Sun loungers, beach balls and sandcastles aren't everyone's idea of fun and even if you enjoy spending some time lounging on the stereotypical beach, you're likely to find at least one of these unusual beaches intriguing.
Giant's Causeway - Bushmills, Northern Ireland - This UNESCO World Heritage site is said to have been created by a giant, Finn McCool, in order to allow him to walk across the sea and face his Scottish rival. Mythology aside, the huge interlocking basalt columns that have formed along Northern Ireland's coast in a stepping-stone formation make for a very unique experience and can be explored via the coastal paths or the purpose-built visitor centre.

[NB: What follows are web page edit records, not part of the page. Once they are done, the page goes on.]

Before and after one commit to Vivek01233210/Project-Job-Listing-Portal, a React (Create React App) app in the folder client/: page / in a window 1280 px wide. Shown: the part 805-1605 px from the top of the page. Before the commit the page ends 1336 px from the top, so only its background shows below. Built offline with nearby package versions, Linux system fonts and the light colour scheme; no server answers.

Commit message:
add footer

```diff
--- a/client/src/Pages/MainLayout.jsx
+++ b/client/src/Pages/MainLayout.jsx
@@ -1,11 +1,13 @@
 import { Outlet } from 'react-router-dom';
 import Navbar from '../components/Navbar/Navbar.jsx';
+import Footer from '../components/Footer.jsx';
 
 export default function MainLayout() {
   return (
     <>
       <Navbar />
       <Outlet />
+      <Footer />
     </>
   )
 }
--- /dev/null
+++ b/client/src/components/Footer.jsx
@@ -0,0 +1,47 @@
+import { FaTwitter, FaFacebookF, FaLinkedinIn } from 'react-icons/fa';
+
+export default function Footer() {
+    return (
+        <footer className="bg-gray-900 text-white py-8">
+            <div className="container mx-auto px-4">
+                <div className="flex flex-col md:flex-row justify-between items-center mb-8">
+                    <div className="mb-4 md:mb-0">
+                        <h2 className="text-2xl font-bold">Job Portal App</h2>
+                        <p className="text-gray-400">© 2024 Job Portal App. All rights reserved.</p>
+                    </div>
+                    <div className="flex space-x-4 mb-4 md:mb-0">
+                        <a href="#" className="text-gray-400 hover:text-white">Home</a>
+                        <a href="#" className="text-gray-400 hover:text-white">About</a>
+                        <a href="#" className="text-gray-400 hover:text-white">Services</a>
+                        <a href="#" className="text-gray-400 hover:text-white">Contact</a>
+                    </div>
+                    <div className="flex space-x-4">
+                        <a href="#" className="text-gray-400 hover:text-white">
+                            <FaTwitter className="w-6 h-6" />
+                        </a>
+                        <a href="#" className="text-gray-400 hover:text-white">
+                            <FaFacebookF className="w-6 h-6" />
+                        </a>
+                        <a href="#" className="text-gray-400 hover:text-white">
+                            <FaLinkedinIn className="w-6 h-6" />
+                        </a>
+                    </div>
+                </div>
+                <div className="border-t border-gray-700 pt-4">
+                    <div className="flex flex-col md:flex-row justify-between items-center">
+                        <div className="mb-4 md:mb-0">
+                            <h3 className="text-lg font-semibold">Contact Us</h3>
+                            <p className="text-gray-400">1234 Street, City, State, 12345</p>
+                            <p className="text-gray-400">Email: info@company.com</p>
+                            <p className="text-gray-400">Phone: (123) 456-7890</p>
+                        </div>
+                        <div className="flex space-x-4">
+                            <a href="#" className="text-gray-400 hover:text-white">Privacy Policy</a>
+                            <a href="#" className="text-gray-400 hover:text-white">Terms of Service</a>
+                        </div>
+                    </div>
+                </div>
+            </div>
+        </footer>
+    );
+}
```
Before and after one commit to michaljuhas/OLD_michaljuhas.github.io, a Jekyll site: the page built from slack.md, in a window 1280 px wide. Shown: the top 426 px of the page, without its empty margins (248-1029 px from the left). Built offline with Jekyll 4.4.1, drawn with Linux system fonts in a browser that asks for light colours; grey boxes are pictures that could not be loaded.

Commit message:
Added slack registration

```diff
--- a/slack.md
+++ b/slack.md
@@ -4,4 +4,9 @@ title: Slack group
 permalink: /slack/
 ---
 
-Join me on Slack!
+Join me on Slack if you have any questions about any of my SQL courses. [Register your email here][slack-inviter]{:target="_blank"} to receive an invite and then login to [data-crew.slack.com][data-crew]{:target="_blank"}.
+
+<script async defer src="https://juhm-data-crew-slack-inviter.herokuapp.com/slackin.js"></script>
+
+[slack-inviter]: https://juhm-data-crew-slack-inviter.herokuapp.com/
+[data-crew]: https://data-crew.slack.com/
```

Visitors can take a guided tour of the area, stop for lunch at the local caff and spot dolphins and basking sharks from the nearby cliffs. The beach attracts over 750,000 people annually and temperatures range from -6 to 27°C.
Every thirty minutes, jets that are taking off or landing create winds of up to 100mph, adding a very unique twist to sunbathing in the Caribbean. The island has a number of other beaches to explore, a zip line adventure park, hiking trails and a popular shopping area, Front Street. Just over half a million people visit the area each year and average temperatures range from 24-27°C.
Visitors enjoy discussing the meaning behind the carvings and taking photographs, but are urged to tread carefully and with respect. Other attractions include wildlife tours, sea kayaking, fishing and Chief Shakes Tribal House. Average temperatures range from -2 to 18°C.
This beach can get busy at the weekends, but you can have the place almost to yourself during the week. Annual visitor numbers are thought to be around 700,000 and nearby attractions include several wineries, galleries, guided walks and fishing charters. Temperatures vary between 8 and 24°C.
Boat tours are available and there are several other attractions nearby including a historic mining town and native Aleut villages. Around 100,000 visit the area each year and temperatures range between -5 to 16°C.
2013 you should be sure to make time for a visit while on holiday.
As usual, a big thanks to David and also a big thanks to Wikimedia Commons for the photos!